Also, if you have any styling suggestions please feel free to add! The main portion is about 78" tall, the smaller trunk is about 36" tall.
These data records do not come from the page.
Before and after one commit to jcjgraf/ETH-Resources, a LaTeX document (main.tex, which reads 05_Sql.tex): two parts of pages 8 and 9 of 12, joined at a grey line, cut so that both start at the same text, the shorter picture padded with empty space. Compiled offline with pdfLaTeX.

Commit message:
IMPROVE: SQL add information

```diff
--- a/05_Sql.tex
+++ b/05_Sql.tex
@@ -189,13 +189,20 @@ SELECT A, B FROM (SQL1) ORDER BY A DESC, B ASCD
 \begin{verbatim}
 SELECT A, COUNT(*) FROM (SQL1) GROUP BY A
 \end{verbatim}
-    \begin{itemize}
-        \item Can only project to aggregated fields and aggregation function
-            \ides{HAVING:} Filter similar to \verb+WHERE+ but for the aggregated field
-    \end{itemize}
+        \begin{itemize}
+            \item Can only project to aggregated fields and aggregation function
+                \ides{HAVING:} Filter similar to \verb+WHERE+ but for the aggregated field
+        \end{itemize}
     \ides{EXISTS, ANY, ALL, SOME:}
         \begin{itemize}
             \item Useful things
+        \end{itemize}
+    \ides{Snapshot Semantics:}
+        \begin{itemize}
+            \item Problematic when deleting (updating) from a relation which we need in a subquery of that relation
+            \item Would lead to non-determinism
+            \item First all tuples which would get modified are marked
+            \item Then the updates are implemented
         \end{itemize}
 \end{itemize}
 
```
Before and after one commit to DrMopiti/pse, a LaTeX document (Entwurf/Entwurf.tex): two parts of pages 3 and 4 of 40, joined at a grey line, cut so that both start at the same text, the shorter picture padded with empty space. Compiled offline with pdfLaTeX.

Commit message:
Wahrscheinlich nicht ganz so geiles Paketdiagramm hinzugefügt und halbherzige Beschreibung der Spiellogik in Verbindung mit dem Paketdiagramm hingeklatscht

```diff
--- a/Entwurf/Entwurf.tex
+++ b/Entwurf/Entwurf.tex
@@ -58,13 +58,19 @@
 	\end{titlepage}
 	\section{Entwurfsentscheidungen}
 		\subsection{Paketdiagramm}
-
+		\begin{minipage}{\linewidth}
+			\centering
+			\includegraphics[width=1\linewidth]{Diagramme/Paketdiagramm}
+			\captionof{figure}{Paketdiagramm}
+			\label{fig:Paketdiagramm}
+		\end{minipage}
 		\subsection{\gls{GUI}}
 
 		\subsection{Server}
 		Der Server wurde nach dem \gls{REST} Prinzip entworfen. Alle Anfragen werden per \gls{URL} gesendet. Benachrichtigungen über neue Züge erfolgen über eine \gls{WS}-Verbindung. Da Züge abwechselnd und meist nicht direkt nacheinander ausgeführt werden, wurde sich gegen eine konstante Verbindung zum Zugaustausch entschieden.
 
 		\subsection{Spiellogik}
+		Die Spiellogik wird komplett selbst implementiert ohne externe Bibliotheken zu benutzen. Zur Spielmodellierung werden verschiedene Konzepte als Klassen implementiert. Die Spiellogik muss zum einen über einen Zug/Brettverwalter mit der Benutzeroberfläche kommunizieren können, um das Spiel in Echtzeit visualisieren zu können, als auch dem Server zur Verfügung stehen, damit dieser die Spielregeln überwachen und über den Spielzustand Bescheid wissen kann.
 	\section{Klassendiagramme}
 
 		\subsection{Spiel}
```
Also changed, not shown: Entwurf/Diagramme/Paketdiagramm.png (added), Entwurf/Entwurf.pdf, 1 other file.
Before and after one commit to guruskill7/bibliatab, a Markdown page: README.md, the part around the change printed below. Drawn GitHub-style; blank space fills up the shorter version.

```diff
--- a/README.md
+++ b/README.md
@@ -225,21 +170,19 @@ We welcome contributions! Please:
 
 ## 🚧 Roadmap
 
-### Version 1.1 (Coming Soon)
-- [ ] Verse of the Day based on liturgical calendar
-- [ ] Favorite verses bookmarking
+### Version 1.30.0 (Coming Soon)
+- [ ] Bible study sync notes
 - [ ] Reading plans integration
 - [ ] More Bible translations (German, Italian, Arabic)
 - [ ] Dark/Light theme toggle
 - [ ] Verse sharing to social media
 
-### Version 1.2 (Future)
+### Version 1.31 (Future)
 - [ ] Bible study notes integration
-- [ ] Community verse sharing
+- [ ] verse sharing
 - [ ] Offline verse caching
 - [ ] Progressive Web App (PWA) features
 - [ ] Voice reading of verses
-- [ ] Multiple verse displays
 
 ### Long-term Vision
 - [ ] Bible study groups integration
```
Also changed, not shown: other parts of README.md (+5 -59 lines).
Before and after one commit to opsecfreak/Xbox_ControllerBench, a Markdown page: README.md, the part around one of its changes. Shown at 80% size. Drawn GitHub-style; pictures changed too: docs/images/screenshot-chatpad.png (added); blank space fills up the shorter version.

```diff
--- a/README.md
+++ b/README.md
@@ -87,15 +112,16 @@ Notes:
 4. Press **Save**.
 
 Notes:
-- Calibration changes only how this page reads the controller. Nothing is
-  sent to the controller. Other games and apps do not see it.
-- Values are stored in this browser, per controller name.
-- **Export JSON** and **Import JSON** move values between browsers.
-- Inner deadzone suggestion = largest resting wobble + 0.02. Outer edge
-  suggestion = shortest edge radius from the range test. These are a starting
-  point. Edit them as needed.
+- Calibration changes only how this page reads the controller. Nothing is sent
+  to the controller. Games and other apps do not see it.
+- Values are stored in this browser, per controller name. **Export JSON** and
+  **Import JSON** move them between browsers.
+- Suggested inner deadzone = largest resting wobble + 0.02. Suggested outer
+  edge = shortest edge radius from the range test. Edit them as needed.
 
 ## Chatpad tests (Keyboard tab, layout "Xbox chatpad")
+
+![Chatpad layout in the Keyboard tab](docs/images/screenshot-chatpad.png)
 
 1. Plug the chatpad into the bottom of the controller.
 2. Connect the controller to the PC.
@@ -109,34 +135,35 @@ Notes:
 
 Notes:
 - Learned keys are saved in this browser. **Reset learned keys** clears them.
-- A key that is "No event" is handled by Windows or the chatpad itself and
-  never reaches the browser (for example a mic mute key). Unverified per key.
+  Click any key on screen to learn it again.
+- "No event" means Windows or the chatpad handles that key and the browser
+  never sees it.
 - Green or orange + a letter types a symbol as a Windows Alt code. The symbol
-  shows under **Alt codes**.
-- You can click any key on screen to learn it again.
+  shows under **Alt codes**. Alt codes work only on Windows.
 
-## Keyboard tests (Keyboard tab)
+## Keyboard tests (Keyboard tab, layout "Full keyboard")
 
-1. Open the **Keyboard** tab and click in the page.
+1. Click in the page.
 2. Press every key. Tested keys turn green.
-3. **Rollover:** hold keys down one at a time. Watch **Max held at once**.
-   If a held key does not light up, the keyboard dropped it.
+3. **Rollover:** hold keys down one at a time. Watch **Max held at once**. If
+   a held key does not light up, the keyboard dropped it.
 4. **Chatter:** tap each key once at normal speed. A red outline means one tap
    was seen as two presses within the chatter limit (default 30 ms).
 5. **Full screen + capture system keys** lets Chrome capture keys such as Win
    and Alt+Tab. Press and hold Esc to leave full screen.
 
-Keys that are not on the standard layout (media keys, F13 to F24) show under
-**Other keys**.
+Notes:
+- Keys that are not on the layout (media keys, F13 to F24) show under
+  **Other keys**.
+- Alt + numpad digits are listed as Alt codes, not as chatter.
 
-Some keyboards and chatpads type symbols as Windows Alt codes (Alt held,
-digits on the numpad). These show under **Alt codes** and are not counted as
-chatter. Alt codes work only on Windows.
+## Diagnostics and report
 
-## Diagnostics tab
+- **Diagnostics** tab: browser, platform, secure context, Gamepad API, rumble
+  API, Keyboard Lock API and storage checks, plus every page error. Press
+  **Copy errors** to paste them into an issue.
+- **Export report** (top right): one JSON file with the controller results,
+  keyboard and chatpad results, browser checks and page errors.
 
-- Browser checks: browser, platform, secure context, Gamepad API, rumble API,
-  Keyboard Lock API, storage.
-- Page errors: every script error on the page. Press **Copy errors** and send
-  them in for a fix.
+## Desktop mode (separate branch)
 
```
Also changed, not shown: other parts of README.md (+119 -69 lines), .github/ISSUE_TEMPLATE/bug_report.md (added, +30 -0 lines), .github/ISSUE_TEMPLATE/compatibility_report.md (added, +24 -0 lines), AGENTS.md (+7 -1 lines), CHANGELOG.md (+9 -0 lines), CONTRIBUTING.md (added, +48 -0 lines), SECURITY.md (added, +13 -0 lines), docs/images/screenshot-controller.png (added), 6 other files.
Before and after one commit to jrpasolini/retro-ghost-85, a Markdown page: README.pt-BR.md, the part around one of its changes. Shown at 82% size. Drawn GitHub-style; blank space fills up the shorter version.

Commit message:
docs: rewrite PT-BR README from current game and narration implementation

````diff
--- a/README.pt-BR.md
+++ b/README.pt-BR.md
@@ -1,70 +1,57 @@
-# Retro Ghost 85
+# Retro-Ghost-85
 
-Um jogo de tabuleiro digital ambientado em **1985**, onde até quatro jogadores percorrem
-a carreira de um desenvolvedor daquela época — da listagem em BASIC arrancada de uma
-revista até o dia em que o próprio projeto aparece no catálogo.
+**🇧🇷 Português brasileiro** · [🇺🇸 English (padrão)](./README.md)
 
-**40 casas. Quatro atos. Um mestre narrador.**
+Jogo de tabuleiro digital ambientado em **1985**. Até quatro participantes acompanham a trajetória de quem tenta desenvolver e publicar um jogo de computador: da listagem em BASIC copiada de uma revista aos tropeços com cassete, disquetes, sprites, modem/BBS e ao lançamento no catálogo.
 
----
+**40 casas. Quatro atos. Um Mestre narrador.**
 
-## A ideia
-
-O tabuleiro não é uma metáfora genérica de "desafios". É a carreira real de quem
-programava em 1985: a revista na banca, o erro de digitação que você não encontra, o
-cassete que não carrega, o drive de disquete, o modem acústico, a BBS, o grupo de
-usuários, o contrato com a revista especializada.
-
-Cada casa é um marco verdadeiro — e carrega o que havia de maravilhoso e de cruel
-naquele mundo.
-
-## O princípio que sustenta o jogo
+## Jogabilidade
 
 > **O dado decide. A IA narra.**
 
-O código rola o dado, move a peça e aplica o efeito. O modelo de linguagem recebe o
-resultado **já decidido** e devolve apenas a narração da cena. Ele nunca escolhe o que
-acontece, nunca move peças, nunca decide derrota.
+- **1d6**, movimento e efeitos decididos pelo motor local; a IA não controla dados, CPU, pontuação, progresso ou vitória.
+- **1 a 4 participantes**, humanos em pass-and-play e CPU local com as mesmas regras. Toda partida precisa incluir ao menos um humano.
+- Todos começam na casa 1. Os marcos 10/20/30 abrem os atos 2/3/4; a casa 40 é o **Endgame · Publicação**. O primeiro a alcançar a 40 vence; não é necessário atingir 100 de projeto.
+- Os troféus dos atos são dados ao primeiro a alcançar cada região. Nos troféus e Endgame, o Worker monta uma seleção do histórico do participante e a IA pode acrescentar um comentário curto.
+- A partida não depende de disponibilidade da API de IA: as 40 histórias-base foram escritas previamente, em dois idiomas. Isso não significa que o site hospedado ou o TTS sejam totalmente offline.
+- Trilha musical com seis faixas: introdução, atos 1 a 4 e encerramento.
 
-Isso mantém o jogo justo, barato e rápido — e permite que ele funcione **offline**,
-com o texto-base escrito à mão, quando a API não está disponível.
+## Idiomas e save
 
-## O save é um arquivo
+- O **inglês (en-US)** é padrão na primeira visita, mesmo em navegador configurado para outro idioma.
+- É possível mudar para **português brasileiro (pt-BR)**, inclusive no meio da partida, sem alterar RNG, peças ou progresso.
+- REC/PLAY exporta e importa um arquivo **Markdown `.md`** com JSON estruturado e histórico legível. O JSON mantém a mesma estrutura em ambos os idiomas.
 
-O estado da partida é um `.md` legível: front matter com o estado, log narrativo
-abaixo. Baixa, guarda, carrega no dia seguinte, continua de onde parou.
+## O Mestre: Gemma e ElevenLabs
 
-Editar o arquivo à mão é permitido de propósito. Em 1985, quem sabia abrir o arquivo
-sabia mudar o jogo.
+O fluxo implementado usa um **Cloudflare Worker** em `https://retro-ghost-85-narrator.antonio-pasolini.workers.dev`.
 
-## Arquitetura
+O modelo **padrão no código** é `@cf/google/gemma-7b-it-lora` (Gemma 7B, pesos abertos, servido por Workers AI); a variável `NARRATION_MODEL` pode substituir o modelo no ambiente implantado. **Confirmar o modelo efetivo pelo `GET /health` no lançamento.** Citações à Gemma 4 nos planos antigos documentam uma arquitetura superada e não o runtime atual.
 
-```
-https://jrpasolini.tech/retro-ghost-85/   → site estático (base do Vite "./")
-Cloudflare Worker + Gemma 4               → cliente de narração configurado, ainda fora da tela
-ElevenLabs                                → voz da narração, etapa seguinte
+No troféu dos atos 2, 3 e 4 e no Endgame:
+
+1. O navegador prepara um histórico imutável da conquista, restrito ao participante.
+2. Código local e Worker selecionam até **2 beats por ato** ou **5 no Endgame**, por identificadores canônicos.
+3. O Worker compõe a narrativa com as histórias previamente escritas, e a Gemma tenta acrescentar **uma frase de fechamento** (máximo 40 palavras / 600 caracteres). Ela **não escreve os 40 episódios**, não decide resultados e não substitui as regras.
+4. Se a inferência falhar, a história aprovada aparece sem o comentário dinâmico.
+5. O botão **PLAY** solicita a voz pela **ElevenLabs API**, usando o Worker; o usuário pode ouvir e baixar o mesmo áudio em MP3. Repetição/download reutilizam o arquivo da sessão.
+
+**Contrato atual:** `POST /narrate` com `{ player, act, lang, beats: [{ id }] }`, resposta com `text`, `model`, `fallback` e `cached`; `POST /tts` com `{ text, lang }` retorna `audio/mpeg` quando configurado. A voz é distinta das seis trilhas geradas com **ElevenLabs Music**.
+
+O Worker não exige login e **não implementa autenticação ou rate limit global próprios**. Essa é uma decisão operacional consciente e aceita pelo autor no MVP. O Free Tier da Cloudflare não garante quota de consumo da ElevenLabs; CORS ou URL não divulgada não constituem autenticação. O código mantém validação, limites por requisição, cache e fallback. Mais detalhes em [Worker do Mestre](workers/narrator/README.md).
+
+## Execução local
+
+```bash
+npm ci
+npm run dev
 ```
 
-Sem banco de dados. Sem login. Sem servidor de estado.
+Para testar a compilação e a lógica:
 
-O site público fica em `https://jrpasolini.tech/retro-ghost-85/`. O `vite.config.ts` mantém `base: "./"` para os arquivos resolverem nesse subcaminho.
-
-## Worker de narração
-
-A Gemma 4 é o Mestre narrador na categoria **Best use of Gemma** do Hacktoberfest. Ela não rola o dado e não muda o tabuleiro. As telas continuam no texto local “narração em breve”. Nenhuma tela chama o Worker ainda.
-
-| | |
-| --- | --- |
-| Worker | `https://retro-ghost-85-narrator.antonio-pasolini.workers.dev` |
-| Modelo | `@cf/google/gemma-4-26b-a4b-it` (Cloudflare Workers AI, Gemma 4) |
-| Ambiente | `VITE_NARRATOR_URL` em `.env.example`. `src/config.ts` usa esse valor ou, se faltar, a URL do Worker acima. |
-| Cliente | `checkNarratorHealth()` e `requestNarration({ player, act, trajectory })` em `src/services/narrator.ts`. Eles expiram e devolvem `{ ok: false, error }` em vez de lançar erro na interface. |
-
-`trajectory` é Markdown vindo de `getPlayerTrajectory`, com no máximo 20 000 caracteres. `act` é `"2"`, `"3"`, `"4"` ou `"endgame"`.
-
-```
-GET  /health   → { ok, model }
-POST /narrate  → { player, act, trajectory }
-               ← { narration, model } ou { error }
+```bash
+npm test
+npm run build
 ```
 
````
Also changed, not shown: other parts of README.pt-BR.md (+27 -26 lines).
I'm willing to lose a good portion off the top, possibly jin.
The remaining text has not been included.